Signed by 36 senators and 104 representatives, the letter calls for CFPB Director Richard Cordray to reconsider the agency’s recently proposed rule on arbitration, and examine and develop alternative proposals that foster consumer choice and preserve access to efficient dispute resolution.
“Rather than giving consumers greater access to justice, the proposal will make it more difficult and more expensive for consumers to resolve disputes for service providers,” reads the letter, led by Sen. Ben Sasse (R-Neb.) and Rep. Patrick McHenry (R-N.C.).
“We appreciate the support of these 140 members of Congress, who recognize that rules, such as this, that are not narrowly tailored to address specific abuses, can actually harm consumers,” said Eli Joseph, CUNA deputy chief advocacy officer. “CUNA remains concerned that frivolous class action litigation harms credit unions and their members, and jeopardizes consumers’ ability to access the high-quality and affordable products that credit unions provide.
“We agree with Congress that the CFPB should further study arbitration and should only propose solutions that can improve the process, as opposed to a sweeping ban that eliminates an option that the CFPB’s own research shows can be better than litigation.”
CUNA sent a letter to the CFPB last week regarding the proposed changes to the arbitration process.
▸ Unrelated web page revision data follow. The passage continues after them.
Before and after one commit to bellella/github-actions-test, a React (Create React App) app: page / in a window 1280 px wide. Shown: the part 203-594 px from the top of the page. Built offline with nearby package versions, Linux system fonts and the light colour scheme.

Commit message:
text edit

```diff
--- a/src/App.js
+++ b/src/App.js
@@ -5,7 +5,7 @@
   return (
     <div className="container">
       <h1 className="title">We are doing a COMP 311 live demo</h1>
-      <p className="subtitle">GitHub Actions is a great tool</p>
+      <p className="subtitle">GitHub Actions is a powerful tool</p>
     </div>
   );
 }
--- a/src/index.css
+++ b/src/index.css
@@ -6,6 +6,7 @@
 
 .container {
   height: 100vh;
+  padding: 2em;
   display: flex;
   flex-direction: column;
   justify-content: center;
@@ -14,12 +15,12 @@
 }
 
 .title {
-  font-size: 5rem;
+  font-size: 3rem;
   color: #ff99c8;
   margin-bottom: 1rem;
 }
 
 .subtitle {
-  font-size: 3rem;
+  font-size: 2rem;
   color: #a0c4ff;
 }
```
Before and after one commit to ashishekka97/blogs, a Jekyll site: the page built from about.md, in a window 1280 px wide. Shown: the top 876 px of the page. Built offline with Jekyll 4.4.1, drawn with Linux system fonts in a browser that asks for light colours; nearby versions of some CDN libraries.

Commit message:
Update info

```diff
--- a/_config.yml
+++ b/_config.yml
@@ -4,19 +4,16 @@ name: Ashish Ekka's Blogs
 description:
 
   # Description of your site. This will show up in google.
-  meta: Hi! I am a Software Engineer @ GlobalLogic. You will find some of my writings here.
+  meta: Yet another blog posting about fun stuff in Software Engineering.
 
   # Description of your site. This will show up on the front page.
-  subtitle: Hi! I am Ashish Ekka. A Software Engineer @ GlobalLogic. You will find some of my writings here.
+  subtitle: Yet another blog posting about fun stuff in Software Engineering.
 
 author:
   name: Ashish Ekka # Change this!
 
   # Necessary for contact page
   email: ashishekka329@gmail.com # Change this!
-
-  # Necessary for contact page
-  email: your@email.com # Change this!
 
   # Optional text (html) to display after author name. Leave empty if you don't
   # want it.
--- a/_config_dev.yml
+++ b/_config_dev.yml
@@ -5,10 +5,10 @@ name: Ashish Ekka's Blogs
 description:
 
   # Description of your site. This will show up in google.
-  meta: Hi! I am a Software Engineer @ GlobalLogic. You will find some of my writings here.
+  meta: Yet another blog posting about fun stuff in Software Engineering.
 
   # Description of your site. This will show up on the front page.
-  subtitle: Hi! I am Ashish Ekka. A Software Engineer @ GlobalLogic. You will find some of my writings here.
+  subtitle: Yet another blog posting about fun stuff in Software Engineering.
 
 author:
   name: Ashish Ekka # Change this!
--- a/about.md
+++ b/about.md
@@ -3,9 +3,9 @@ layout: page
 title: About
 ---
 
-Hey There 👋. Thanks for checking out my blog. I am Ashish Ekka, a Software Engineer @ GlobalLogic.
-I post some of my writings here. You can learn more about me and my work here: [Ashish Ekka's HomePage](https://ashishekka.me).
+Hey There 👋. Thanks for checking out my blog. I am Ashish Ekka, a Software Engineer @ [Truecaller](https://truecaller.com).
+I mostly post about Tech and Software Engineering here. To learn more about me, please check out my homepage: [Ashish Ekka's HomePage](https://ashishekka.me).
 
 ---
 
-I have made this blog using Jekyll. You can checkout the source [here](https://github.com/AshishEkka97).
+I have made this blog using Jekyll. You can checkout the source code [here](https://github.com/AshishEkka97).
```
The arbitration letter follows a July letter from Sasse and Sen. Joe Donnelly (D-Ind.), which had the signatures of 70 senators, that called for CFPB to tailor rulemakings to protect credit unions from regulatory burden. A similar message with 329 signatures was delivered by Reps. Adam Schiff (D-Calif.) and Steve Stivers (R-Ohio), leading to a supermajority of Congress supporting the bureau’s use of its exemption authority.